:: Exercise goal ::
The records that follow must be reproduced in full, with every picture excluded.

▼▼▼

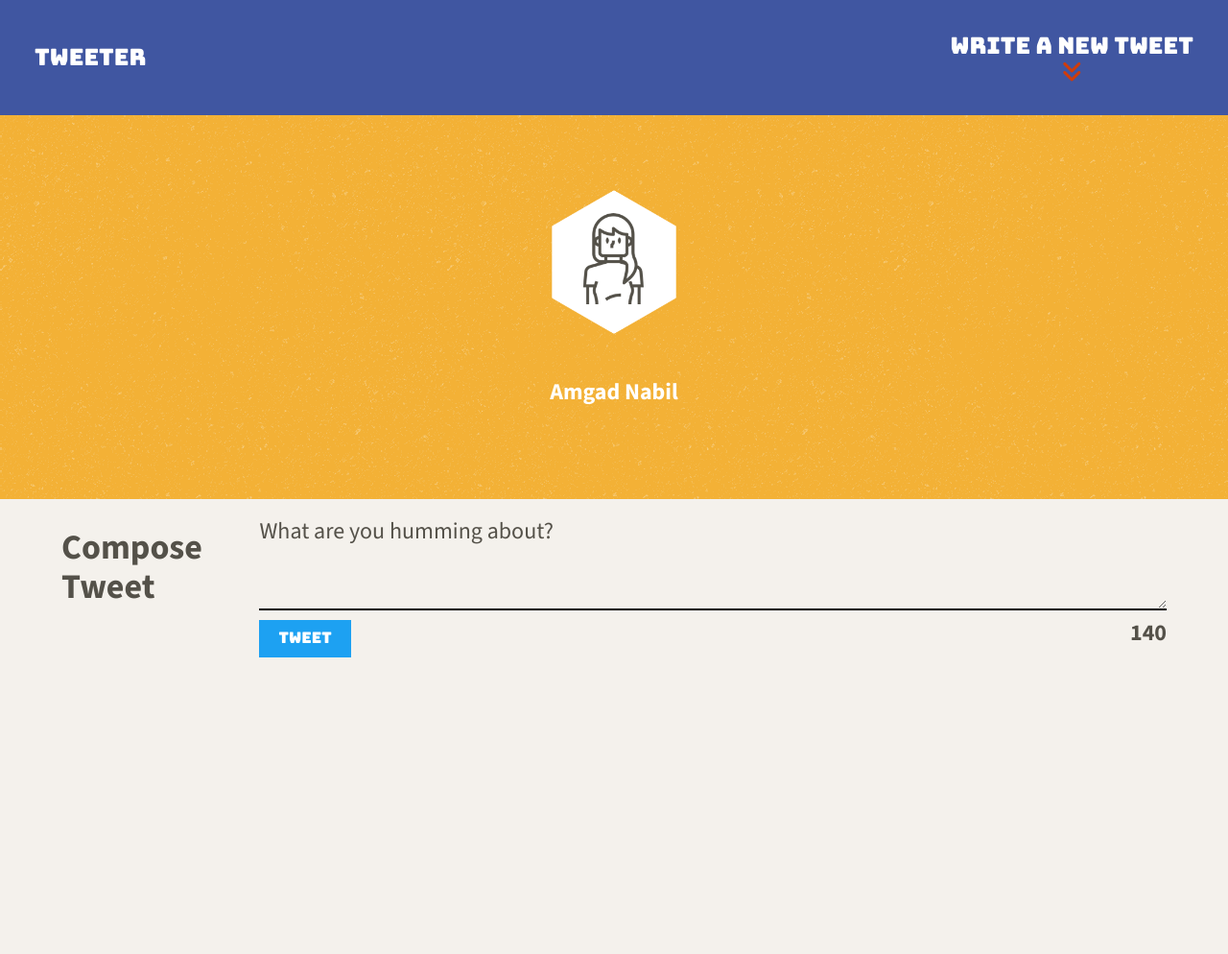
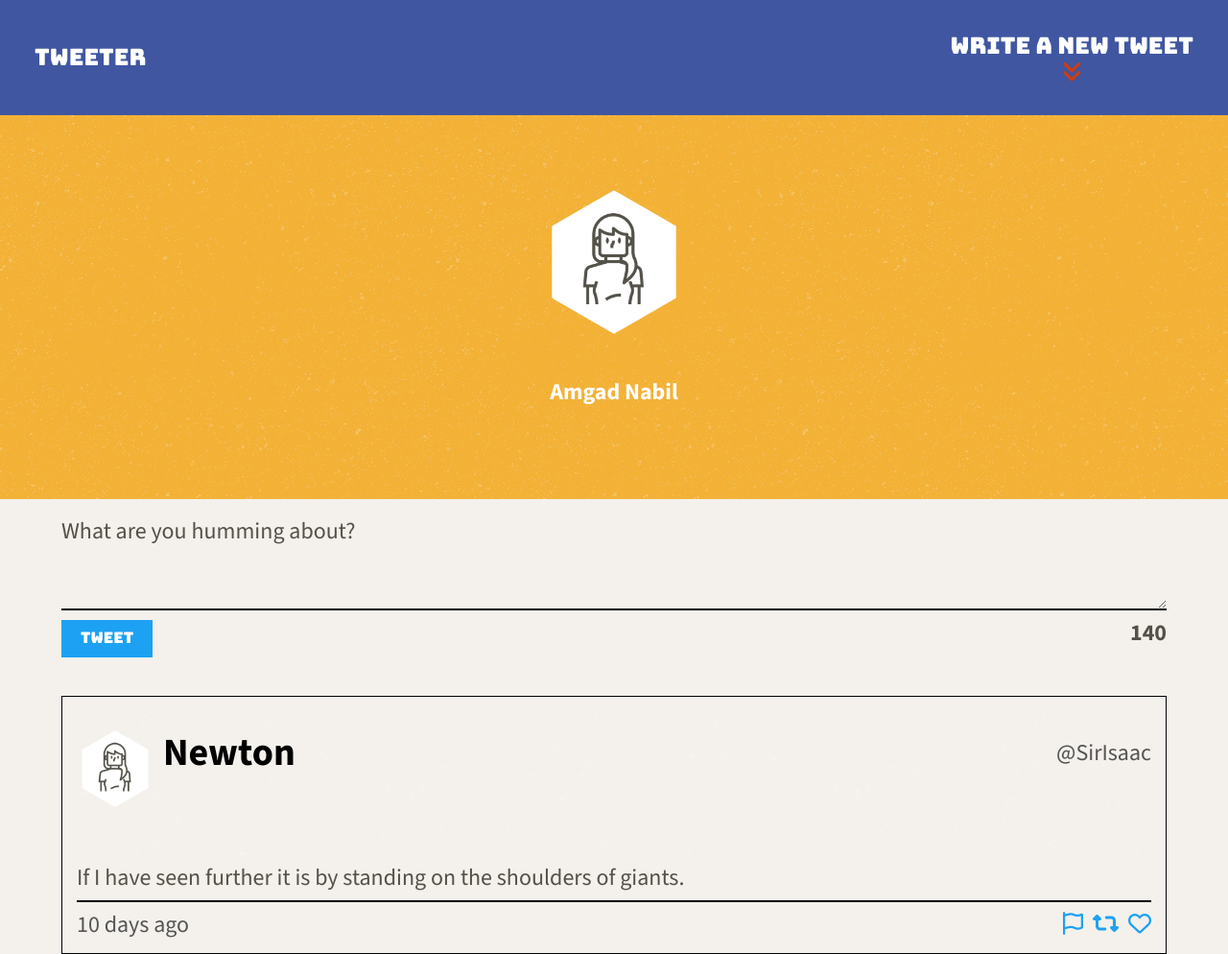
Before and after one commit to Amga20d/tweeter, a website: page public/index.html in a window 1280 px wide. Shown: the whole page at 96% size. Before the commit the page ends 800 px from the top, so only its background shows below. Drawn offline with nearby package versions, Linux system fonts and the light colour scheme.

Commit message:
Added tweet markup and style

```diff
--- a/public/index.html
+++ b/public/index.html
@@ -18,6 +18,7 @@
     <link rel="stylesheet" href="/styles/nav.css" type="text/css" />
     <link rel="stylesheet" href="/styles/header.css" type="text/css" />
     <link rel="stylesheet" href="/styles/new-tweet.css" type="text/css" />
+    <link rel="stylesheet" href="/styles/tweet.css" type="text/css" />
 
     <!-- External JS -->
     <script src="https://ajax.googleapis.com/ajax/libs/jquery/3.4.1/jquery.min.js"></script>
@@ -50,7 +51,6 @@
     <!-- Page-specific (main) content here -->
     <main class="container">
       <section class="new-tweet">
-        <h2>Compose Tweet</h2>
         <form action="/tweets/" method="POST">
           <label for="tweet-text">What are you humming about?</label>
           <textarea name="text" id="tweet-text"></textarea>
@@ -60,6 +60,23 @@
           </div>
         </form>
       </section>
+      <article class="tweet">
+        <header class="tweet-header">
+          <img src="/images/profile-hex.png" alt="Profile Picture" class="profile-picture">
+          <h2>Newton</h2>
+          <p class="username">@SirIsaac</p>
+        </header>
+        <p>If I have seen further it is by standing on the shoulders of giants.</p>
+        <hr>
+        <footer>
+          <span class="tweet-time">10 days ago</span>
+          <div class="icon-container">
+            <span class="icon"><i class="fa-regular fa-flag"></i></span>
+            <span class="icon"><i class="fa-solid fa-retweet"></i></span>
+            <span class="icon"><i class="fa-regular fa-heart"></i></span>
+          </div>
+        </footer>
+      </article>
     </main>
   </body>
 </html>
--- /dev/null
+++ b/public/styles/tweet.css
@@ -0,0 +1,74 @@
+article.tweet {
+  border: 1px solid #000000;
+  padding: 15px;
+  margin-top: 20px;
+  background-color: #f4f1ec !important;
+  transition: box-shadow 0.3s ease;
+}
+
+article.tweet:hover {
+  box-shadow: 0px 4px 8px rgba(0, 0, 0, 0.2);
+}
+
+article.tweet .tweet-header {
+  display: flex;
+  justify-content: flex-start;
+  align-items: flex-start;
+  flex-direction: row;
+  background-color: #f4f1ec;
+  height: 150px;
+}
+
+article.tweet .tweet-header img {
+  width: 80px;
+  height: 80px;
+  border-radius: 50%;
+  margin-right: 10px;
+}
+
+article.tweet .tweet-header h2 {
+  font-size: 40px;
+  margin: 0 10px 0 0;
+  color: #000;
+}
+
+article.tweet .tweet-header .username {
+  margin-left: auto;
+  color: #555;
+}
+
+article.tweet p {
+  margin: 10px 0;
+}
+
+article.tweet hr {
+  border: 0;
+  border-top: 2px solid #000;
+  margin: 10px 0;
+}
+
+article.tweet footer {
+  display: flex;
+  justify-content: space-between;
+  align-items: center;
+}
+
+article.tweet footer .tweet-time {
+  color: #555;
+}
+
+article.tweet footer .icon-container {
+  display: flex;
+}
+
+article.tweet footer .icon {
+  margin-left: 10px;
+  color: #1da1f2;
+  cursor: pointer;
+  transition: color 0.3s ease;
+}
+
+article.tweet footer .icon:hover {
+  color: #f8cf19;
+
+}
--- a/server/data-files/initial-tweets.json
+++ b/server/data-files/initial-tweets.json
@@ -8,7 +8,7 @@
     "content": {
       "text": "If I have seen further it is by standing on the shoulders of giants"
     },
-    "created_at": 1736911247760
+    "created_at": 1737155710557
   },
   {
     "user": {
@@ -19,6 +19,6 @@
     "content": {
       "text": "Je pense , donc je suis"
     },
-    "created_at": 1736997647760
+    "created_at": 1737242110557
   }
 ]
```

▲▲▲

:: Result of the exercise ::
Before and after one commit to Amga20d/tweeter, a website: page public/index.html in a window 1280 px wide. Shown: the whole page at 96% size. Before the commit the page ends 800 px from the top, so only its background shows below. Drawn offline with nearby package versions, Linux system fonts and the light colour scheme.

Commit message:
Added tweet markup and style

```diff
--- a/public/index.html
+++ b/public/index.html
@@ -18,6 +18,7 @@
     <link rel="stylesheet" href="/styles/nav.css" type="text/css" />
     <link rel="stylesheet" href="/styles/header.css" type="text/css" />
     <link rel="stylesheet" href="/styles/new-tweet.css" type="text/css" />
+    <link rel="stylesheet" href="/styles/tweet.css" type="text/css" />
 
     <!-- External JS -->
     <script src="https://ajax.googleapis.com/ajax/libs/jquery/3.4.1/jquery.min.js"></script>
@@ -50,7 +51,6 @@
     <!-- Page-specific (main) content here -->
     <main class="container">
       <section class="new-tweet">
-        <h2>Compose Tweet</h2>
         <form action="/tweets/" method="POST">
           <label for="tweet-text">What are you humming about?</label>
           <textarea name="text" id="tweet-text"></textarea>
@@ -60,6 +60,23 @@
           </div>
         </form>
       </section>
+      <article class="tweet">
+        <header class="tweet-header">
+          <img src="/images/profile-hex.png" alt="Profile Picture" class="profile-picture">
+          <h2>Newton</h2>
+          <p class="username">@SirIsaac</p>
+        </header>
+        <p>If I have seen further it is by standing on the shoulders of giants.</p>
+        <hr>
+        <footer>
+          <span class="tweet-time">10 days ago</span>
+          <div class="icon-container">
+            <span class="icon"><i class="fa-regular fa-flag"></i></span>
+            <span class="icon"><i class="fa-solid fa-retweet"></i></span>
+            <span class="icon"><i class="fa-regular fa-heart"></i></span>
+          </div>
+        </footer>
+      </article>
     </main>
   </body>
 </html>
--- /dev/null
+++ b/public/styles/tweet.css
@@ -0,0 +1,74 @@
+article.tweet {
+  border: 1px solid #000000;
+  padding: 15px;
+  margin-top: 20px;
+  background-color: #f4f1ec !important;
+  transition: box-shadow 0.3s ease;
+}
+
+article.tweet:hover {
+  box-shadow: 0px 4px 8px rgba(0, 0, 0, 0.2);
+}
+
+article.tweet .tweet-header {
+  display: flex;
+  justify-content: flex-start;
+  align-items: flex-start;
+  flex-direction: row;
+  background-color: #f4f1ec;
+  height: 150px;
+}
+
+article.tweet .tweet-header img {
+  width: 80px;
+  height: 80px;
+  border-radius: 50%;
+  margin-right: 10px;
+}
+
+article.tweet .tweet-header h2 {
+  font-size: 40px;
+  margin: 0 10px 0 0;
+  color: #000;
+}
+
+article.tweet .tweet-header .username {
+  margin-left: auto;
+  color: #555;
+}
+
+article.tweet p {
+  margin: 10px 0;
+}
+
+article.tweet hr {
+  border: 0;
+  border-top: 2px solid #000;
+  margin: 10px 0;
+}
+
+article.tweet footer {
+  display: flex;
+  justify-content: space-between;
+  align-items: center;
+}
+
+article.tweet footer .tweet-time {
+  color: #555;
+}
+
+article.tweet footer .icon-container {
+  display: flex;
+}
+
+article.tweet footer .icon {
+  margin-left: 10px;
+  color: #1da1f2;
+  cursor: pointer;
+  transition: color 0.3s ease;
+}
+
+article.tweet footer .icon:hover {
+  color: #f8cf19;
+
+}
--- a/server/data-files/initial-tweets.json
+++ b/server/data-files/initial-tweets.json
@@ -8,7 +8,7 @@
     "content": {
       "text": "If I have seen further it is by standing on the shoulders of giants"
     },
-    "created_at": 1736911247760
+    "created_at": 1737155710557
   },
   {
     "user": {
@@ -19,6 +19,6 @@
     "content": {
       "text": "Je pense , donc je suis"
     },
-    "created_at": 1736997647760
+    "created_at": 1737242110557
   }
 ]
```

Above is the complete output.